- **Your assignment**:
Among the records below, find the lines with the word "currentTheme" and copy them.

+--

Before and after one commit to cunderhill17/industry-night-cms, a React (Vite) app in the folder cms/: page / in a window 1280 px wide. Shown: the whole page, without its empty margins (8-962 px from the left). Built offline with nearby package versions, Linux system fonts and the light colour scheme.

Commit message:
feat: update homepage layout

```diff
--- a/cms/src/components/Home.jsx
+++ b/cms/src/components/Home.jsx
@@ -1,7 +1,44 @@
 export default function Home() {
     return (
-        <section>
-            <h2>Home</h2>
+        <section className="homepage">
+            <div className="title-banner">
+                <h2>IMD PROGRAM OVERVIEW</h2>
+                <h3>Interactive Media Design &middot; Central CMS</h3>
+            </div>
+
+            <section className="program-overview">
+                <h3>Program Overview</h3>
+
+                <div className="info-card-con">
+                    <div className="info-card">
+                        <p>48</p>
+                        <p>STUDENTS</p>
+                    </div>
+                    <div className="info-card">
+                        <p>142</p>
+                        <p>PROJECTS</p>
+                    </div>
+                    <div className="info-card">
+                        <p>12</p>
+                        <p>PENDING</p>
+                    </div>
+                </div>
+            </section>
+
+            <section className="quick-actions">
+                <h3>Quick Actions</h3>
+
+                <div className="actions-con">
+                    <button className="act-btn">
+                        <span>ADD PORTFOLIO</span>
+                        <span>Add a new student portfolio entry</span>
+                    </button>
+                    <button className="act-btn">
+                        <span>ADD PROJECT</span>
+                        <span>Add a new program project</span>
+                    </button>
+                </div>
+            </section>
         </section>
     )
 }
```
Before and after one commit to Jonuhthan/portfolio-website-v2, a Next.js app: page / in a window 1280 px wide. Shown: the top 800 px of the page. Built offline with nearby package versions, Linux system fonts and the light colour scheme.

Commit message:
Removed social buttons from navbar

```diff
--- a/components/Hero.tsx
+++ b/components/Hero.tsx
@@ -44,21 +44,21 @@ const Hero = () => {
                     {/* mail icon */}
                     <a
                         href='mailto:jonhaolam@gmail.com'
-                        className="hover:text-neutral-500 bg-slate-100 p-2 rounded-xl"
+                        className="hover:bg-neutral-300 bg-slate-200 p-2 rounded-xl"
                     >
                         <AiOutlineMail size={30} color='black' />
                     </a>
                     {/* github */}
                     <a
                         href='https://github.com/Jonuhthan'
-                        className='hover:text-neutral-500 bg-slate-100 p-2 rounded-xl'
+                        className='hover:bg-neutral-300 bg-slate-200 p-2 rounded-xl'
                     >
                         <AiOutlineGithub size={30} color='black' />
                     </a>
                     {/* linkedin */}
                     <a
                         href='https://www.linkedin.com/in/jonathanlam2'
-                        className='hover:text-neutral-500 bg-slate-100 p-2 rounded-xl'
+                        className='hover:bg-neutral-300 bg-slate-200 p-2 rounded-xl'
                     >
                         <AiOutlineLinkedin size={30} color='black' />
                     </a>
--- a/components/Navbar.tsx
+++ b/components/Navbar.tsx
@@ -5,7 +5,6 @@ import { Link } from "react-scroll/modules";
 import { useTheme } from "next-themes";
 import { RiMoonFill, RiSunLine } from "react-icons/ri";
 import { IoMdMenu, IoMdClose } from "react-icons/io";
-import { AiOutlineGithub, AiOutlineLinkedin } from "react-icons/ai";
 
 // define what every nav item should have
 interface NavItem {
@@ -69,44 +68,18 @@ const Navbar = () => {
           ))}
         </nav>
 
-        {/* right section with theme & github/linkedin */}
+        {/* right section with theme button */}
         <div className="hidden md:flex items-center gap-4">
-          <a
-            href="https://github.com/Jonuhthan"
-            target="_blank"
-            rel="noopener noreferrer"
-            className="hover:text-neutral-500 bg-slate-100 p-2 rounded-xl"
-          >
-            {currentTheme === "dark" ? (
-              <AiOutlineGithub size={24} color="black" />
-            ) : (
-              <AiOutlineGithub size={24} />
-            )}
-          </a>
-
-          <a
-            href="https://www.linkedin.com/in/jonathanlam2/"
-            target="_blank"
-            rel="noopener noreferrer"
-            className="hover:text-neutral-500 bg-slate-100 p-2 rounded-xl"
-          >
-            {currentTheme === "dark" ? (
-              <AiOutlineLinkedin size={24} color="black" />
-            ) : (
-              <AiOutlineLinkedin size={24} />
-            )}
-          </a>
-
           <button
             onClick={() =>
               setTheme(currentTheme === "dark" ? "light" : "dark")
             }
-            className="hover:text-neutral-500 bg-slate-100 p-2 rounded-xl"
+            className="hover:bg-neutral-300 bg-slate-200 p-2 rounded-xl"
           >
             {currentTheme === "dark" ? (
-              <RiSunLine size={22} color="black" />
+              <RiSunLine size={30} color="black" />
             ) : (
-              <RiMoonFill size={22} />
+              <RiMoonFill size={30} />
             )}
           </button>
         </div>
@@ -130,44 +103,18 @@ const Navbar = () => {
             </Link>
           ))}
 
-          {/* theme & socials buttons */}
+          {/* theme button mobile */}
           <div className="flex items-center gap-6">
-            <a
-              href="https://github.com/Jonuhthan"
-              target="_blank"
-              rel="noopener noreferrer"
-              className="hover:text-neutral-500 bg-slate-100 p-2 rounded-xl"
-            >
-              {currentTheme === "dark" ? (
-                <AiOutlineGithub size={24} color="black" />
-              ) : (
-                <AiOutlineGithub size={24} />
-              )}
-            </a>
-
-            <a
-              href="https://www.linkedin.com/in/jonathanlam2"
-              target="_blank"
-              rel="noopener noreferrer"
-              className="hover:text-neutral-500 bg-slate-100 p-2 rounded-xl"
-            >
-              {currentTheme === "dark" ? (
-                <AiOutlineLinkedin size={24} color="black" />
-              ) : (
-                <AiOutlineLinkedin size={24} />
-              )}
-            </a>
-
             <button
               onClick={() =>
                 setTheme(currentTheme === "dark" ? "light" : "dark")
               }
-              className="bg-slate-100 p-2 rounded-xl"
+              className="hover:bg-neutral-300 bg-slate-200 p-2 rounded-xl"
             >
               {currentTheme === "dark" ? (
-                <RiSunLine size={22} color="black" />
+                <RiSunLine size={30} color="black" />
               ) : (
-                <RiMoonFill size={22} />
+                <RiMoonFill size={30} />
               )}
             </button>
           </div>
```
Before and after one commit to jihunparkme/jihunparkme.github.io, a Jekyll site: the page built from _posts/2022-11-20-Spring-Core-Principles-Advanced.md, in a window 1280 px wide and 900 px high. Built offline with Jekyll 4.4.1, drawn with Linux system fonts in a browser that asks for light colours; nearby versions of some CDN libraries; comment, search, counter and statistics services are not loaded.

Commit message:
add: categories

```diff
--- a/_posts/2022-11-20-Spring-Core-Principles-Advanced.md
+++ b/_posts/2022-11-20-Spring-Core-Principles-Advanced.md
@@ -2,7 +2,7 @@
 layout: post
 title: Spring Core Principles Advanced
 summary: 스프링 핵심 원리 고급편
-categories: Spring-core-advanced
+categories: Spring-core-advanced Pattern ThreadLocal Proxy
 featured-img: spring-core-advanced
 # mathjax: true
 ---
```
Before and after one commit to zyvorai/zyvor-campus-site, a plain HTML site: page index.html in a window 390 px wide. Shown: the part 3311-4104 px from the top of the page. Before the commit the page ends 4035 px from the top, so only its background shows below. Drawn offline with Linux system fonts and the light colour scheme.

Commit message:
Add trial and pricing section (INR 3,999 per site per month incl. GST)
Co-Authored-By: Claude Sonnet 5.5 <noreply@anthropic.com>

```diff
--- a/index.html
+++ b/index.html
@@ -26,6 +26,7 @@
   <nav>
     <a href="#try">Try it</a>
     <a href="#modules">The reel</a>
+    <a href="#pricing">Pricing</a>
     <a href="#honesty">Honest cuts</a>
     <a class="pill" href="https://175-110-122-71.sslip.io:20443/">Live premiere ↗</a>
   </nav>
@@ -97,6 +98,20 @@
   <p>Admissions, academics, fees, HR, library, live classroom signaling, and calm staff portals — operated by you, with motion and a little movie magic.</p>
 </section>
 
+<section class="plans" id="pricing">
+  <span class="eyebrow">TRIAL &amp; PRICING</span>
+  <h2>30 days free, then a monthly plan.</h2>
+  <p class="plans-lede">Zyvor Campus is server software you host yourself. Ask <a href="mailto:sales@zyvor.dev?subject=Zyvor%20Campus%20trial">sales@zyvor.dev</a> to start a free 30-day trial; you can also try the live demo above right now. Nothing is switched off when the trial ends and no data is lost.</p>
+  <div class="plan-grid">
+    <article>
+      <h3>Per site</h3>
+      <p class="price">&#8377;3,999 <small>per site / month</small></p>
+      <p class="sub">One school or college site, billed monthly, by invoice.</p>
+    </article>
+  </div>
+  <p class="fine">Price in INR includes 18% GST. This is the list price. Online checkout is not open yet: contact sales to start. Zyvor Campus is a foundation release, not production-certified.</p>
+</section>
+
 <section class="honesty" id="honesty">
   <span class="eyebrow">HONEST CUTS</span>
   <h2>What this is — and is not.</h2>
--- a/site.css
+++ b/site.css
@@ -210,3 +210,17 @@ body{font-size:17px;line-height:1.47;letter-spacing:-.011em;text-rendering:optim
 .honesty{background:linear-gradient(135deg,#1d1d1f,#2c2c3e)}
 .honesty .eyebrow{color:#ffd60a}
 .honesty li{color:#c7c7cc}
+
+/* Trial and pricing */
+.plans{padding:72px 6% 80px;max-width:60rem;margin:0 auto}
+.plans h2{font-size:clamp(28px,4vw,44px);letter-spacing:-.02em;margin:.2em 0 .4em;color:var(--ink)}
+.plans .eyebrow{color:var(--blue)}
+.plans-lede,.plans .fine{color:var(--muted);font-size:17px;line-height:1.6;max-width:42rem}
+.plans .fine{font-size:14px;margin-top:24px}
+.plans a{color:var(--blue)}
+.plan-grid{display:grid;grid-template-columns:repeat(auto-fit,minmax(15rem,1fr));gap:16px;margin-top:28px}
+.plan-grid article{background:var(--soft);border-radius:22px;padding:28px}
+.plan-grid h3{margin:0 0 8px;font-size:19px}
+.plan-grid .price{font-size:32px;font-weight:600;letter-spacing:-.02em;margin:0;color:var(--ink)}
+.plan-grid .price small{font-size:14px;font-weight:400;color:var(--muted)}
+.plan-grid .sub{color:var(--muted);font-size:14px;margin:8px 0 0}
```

+--

- **Result of the exercise**:
-            {currentTheme === "dark" ? (
-            {currentTheme === "dark" ? (
               setTheme(currentTheme === "dark" ? "light" : "dark")
             {currentTheme === "dark" ? (
-              {currentTheme === "dark" ? (
-              {currentTheme === "dark" ? (
                 setTheme(currentTheme === "dark" ? "light" : "dark")
               {currentTheme === "dark" ? (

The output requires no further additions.